CIFOR’s research highlights the links between forest restoration and women’s role in improving food security

Forests in the traditional mosaic landscapes of Burkina Faso have long provided fuelwood, fodder, nuts and leaves to sustain communities between harvests. But as these areas shrink due to human pressures, the burden grows heavier for women, who traditionally use forest resources to fill the food gap when the granaries are empty and the rains unpredictable.

“I don’t have the money to do big business, so my main activity is preparing soumbala from néré pods.”

In response, the local non-governmental organization Tiipaalga has encouraged families to enclose just 3 ha of land. These tiny plots then undergo a remarkable transformation, regenerating natural and planted species very quickly. A study led by CIFOR scientists Houria Djoudi and Nadia Djenontin found that families with these plots suffered fewer food-insecure days over the year. It also revealed that the foods women harvest from these plots not only complete their families’ meals, they also provide essential nutrients – a critical safety net during uncertain times.
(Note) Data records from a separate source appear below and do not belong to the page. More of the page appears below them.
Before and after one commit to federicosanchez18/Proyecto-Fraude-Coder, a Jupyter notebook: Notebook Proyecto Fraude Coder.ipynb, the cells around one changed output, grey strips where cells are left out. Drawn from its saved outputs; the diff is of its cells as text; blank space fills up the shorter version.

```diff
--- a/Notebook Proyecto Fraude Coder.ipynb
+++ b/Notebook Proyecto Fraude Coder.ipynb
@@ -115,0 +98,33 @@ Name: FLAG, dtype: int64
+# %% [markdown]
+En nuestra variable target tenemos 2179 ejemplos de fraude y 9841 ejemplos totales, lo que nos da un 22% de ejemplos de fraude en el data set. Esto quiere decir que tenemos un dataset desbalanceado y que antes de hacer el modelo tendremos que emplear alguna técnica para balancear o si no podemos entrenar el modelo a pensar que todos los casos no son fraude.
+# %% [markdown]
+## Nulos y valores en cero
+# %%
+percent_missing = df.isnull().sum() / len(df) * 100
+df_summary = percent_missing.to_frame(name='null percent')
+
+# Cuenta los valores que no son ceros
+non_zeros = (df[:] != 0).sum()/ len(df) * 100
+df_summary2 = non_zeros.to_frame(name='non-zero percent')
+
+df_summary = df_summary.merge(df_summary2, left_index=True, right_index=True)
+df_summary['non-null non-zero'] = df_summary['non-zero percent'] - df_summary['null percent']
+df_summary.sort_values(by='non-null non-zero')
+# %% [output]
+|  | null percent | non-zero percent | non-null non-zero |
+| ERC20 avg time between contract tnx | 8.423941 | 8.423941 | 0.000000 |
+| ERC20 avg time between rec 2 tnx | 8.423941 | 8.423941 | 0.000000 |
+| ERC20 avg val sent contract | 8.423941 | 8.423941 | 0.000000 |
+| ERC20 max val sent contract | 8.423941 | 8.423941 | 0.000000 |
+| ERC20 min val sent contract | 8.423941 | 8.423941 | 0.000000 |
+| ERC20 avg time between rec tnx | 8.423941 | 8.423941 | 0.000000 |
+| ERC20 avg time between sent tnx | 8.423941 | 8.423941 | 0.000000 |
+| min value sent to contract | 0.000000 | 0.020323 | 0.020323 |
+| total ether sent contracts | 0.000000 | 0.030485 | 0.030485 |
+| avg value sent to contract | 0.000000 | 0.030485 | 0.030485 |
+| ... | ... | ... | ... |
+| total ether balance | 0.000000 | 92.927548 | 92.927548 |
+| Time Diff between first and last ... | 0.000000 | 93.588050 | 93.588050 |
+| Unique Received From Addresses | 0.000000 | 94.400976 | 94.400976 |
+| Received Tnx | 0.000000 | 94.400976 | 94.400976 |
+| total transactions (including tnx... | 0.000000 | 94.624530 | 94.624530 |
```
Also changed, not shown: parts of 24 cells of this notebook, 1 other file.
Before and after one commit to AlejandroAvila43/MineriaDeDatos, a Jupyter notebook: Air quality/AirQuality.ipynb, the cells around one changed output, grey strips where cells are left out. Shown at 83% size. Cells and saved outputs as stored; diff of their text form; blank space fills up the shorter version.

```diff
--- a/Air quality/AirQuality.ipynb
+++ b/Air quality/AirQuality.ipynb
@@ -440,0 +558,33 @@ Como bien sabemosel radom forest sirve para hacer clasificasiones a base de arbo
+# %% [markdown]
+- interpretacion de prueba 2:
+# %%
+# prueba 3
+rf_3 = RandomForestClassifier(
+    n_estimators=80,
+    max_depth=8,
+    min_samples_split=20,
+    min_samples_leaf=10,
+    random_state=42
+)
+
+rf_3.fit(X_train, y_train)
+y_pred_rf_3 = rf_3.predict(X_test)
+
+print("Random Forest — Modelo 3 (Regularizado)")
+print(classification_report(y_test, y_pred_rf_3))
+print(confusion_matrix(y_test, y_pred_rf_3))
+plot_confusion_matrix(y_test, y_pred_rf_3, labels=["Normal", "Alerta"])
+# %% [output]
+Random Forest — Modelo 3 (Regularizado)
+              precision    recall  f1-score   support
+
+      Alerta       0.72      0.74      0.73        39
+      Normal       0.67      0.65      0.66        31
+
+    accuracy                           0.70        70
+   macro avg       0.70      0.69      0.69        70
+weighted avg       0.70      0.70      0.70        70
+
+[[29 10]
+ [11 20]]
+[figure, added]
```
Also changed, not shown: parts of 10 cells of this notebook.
CIFOR’s researchers worked with farmers to learn the lessons from Tiipaalga’s work and to bring that knowledge to other villages in Burkina Faso through farmer exchange visits. As new villages have begun enclosing plots and planting trees, gender dynamics have begun to shift. In a break from tradition, women are speaking up to ensure that trees like the néré (African locust bean), whose nutritious pods help sustain the family, are included in the village choices.